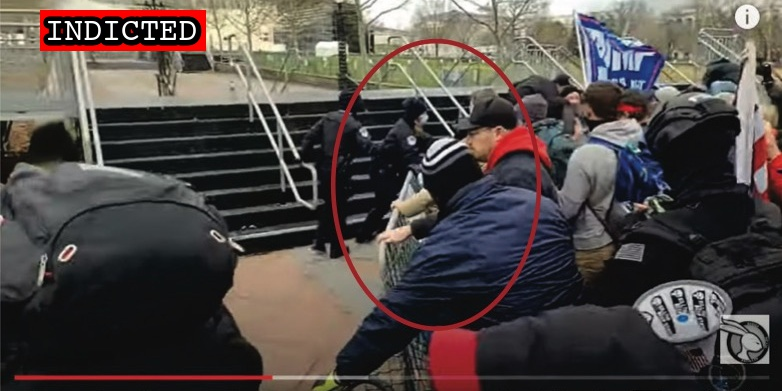
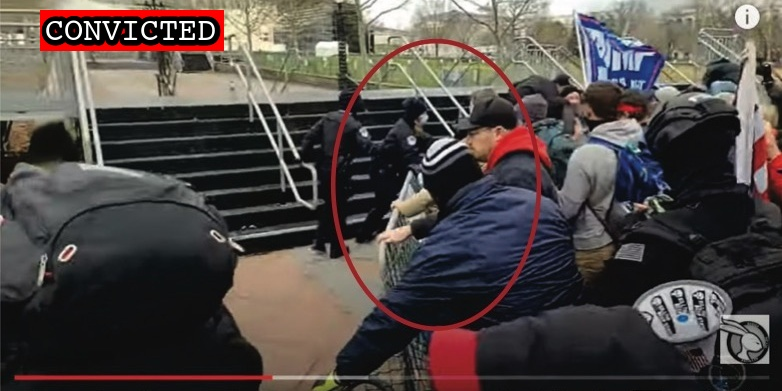
Latest

Changed region(s): [[0.0307, 0.0, 0.3069, 0.1535]]

diff --git a/docs/_suspects/yvonne-st-cyr.md b/docs/_suspects/yvonne-st-cyr.md
@@ -41,33 +41,32 @@ caseName: USA v. ST-CYR
 judge: John D. Bates
 videos:
 charges:
-  - code: 18 USC § 231(a)(3),2
-    title: Obstruction of Law Enforcement During Civil Disorder (Aiding and Abetting)
-    url: https://www.law.cornell.edu/uscode/text/18/231
-    felony: true
-  - code: 18 USC § 231(a)(3),2
-    title: Obstruction of Law Enforcement During Civil Disorder (Aiding and Abetting)
-    url: https://www.law.cornell.edu/uscode/text/18/231
-    felony: true
-  - code: 18 USC § 1752(a)(1)
-    title: Entering a restricted building or grounds
-    url: https://www.law.cornell.edu/uscode/text/18/1752
-    felony: false
-  - code: 18 USC § 1752(a)(2)
-    title: Disorderly and disruptive conduct in a restricted building or grounds
-    url: https://www.law.cornell.edu/uscode/text/18/1752
-    felony: false
-  - code: 40 USC § 5104(e)(2)(D)
-    title: Disorderly Conduct in a Capitol Building
-    url: https://www.law.cornell.edu/uscode/text/40/5104
-    felony: false
-  - code: 40 USC § 5104(e)(2)(G)
-    title: Parading, demonstrating or picketing in a Capitol building
-    url: https://www.law.cornell.edu/uscode/text/40/5104
-    felony: false
+- code: 18 USC § 231(a)(3),2
+  title: Obstruction of Law Enforcement During Civil Disorder (Aiding and Abetting)
+  url: https://www.law.cornell.edu/uscode/text/18/231
+  felony: true
+- code: 18 USC § 231(a)(3),2
+  title: Obstruction of Law Enforcement During Civil Disorder (Aiding and Abetting)
+  url: https://www.law.cornell.edu/uscode/text/18/231
+  felony: true
+- code: 18 USC § 1752(a)(1)
+  title: Entering a restricted building or grounds
+  url: https://www.law.cornell.edu/uscode/text/18/1752
+  felony: false
+- code: 18 USC § 1752(a)(2)
+  title: Disorderly and disruptive conduct in a restricted building or grounds
+  url: https://www.law.cornell.edu/uscode/text/18/1752
+  felony: false
+- code: 40 USC § 5104(e)(2)(D)
+  title: Disorderly Conduct in a Capitol Building
+  url: https://www.law.cornell.edu/uscode/text/40/5104
+  felony: false
+- code: 40 USC § 5104(e)(2)(G)
+  title: Parading, demonstrating or picketing in a Capitol building
+  url: https://www.law.cornell.edu/uscode/text/40/5104
+  felony: false
 sentence:
 ---
-
 - [News Report](https://www.msn.com/en-us/news/crime/boise-woman-arrested-accused-of-crimes-related-to-us-capitol-riot/ar-BB1ef7i4)
 - [Statement of Facts](https://www.justice.gov/usao-dc/case-multi-defendant/file/1379351/download)
 - [Complaint](https://www.justice.gov/usao-dc/case-multi-defendant/file/1379356/download)

diff --git a/docs/_suspects/timothy-hart.md b/docs/_suspects/timothy-hart.md
@@ -4,20 +4,20 @@ lastName: Hart
 hashtag: QCommsGuy
 aka:
 residence: Ohio
-status: Indicted
+status: Convicted
 date: 2021-06-29
 charged: 2021-06-29
 indicted: 2021-08-25
-convicted:
+convicted: 2026-04-26
 acquitted:
 sentenced:
 dismissed:
 deceased:
-plea_hearing: 2023-04-26
+plea_hearing: 2026-04-26
 trial_date:
 trial_type:
 jury_selection:
-sentencing:
+sentencing: 2023-07-27
 status_conference:
 age: 52
 occupation: Owner, I70 PAINTBALL & AIRSOFT
@@ -32,7 +32,7 @@ raid:
 perpwalk:
 quote:
 title: Timothy Hart charged on June 29, 2021
-description: Click for latest case details. Suspects innocent until proven guilty.
+description: Convicted on April 26, 2026. Click for latest case details.
 author: seditiontrack
 layout: suspect
 published: true
@@ -41,8 +41,13 @@ caseName: USA v. HART
 judge: Paul L. Friedman
 videos:
 charges:
+  - code: 18 USC § 231(a)(3)
+    title: Obstruction of Law Enforcement During Civil Disorder
+    url: https://www.law.cornell.edu/uscode/text/18/231
+    felony: true
 sentence:
 ---
+
 - [News Report](https://www.wusa9.com/article/news/national/capitol-riots/i70-paintball-and-airsoft-owner-charged-in-capitol-riots-wearing-qanon-gear-timothy-hart/65-b2582dd8-1272-4dd0-817c-e56829faf180)
 - [Statement of Facts](https://www.justice.gov/usao-dc/case-multi-defendant/file/1408076/download)
-- [Indictment](https://www.justice.gov/usao-dc/case-multi-defendant/file/1459926/download)
+- [Indictment](https://storage.courtlistener.com/recap/gov.uscourts.dcd.234955/gov.uscourts.dcd.234955.18.0_2.pdf)

diff --git a/docs/_suspects/linwood-robinson-ii.md b/docs/_suspects/linwood-robinson-ii.md
@@ -41,13 +41,12 @@ caseName: USA v. ROBINSON-II
 judge: Amy B. Jackson
 videos:
 charges:
-  - code: 40 USC § 5104(e)(2)(G)
-    title: Parading, demonstrating or picketing in a Capitol building
-    url: https://www.law.cornell.edu/uscode/text/40/5104
-    felony: false
+- code: 40 USC § 5104(e)(2)(G)
+  title: Parading, demonstrating or picketing in a Capitol building
+  url: https://www.law.cornell.edu/uscode/text/40/5104
+  felony: false
 sentence:
 ---
-
 - [News Report](https://www.wcnc.com/article/news/local/south-carolina-family-charged-connection-capitol-riot/275-8f18be45-808e-4043-8352-a1256ce11587)
 - [Complaint](https://www.justice.gov/usao-dc/case-multi-defendant/file/1507576/download)
 - [Statement of Facts](https://www.justice.gov/usao-dc/case-multi-defendant/file/1507581/download)

diff --git a/docs/_suspects/linwood-robinson-sr.md b/docs/_suspects/linwood-robinson-sr.md
@@ -41,13 +41,12 @@ caseName: USA v. ROBINSON-SR
 judge: Amy B. Jackson
 videos:
 charges:
-  - code: 40 USC § 5104(e)(2)(G)
-    title: Parading, demonstrating or picketing in a Capitol building
-    url: https://www.law.cornell.edu/uscode/text/40/5104
-    felony: false
+- code: 40 USC § 5104(e)(2)(G)
+  title: Parading, demonstrating or picketing in a Capitol building
+  url: https://www.law.cornell.edu/uscode/text/40/5104
+  felony: false
 sentence:
 ---
-
 - [News Report](https://www.wcnc.com/article/news/local/south-carolina-family-charged-connection-capitol-riot/275-8f18be45-808e-4043-8352-a1256ce11587)
 - [Complaint](https://www.justice.gov/usao-dc/case-multi-defendant/file/1507556/download)
 - [Statement of Facts](https://www.justice.gov/usao-dc/case-multi-defendant/file/1507561/download)

diff --git a/docs/_suspects/daniel-leyden.md b/docs/_suspects/daniel-leyden.md
@@ -13,9 +13,9 @@ acquitted:
 sentenced:
 dismissed:
 deceased:
-plea_hearing:
-trial_date: 2023-06-12
-trial_type: Jury Trial
+plea_hearing: 2023-05-24
+trial_date:
+trial_type:
 jury_selection: 2023-06-12
 sentencing:
 status_conference:

diff --git a/docs/_suspects/joseph-leyden.md b/docs/_suspects/joseph-leyden.md
@@ -13,9 +13,9 @@ acquitted:
 sentenced:
 dismissed:
 deceased:
-plea_hearing:
-trial_date: 2023-06-12
-trial_type: Jury Trial
+plea_hearing: 2023-05-24
+trial_date:
+trial_type:
 jury_selection: 2023-06-12
 sentencing:
 status_conference:

diff --git a/docs/_suspects/vitali-gossjankowski.md b/docs/_suspects/vitali-gossjankowski.md
@@ -18,7 +18,7 @@ trial_date: 2023-02-27
 trial_type: Jury Trial
 jury_selection: 2023-02-27
 sentencing:
-status_conference:
+status_conference: 2023-05-19
 age:
 occupation: Student
 affiliations: Gallaudet University

diff --git a/docs/_suspects/clifford-mackrell.md b/docs/_suspects/clifford-mackrell.md
@@ -18,7 +18,7 @@ trial_date: 2023-05-10
 trial_type: Jury Trial
 jury_selection:
 sentencing:
-status_conference: 2023-04-26
+status_conference: 2023-07-25
 age: 20
 occupation:
 affiliations:

diff --git a/docs/_suspects/donnie-wren.md b/docs/_suspects/donnie-wren.md
@@ -18,7 +18,7 @@ trial_date: 2023-04-19
 trial_type: Jury Trial
 jury_selection: 2023-04-19
 sentencing:
-status_conference: 2023-04-26
+status_conference:
 age:
 occupation:
 affiliations:

diff --git a/docs/_suspects/william-dunfee.md b/docs/_suspects/william-dunfee.md
@@ -18,7 +18,7 @@ trial_date:
 trial_type:
 jury_selection:
 sentencing:
-status_conference: 2023-04-26
+status_conference: 2023-07-05
 age: 57
 occupation: Pastor
 affiliations:

diff --git a/docs/_suspects/alan-hostetter.md b/docs/_suspects/alan-hostetter.md
@@ -15,7 +15,7 @@ dismissed:
 deceased:
 plea_hearing:
 trial_date: 2023-07-06
-trial_type: Jury Trial
+trial_type: Bench Trial
 jury_selection:
 sentencing:
 status_conference:

diff --git a/docs/_suspects/nathan-pelham.md b/docs/_suspects/nathan-pelham.md
@@ -38,7 +38,7 @@ layout: suspect
 published: true
 caseNumber: 23-mj-0079
 caseName: USA v. PELHAM
-judge:
+judge: G. M. Harvey
 videos:
 charges:
 sentence:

| Activity |
Report each line of the material in which the string "description" occurs.

| Finished exercise |
-description: Click for latest case details. Suspects innocent until proven guilty.
+description: Convicted on April 26, 2026. Click for latest case details.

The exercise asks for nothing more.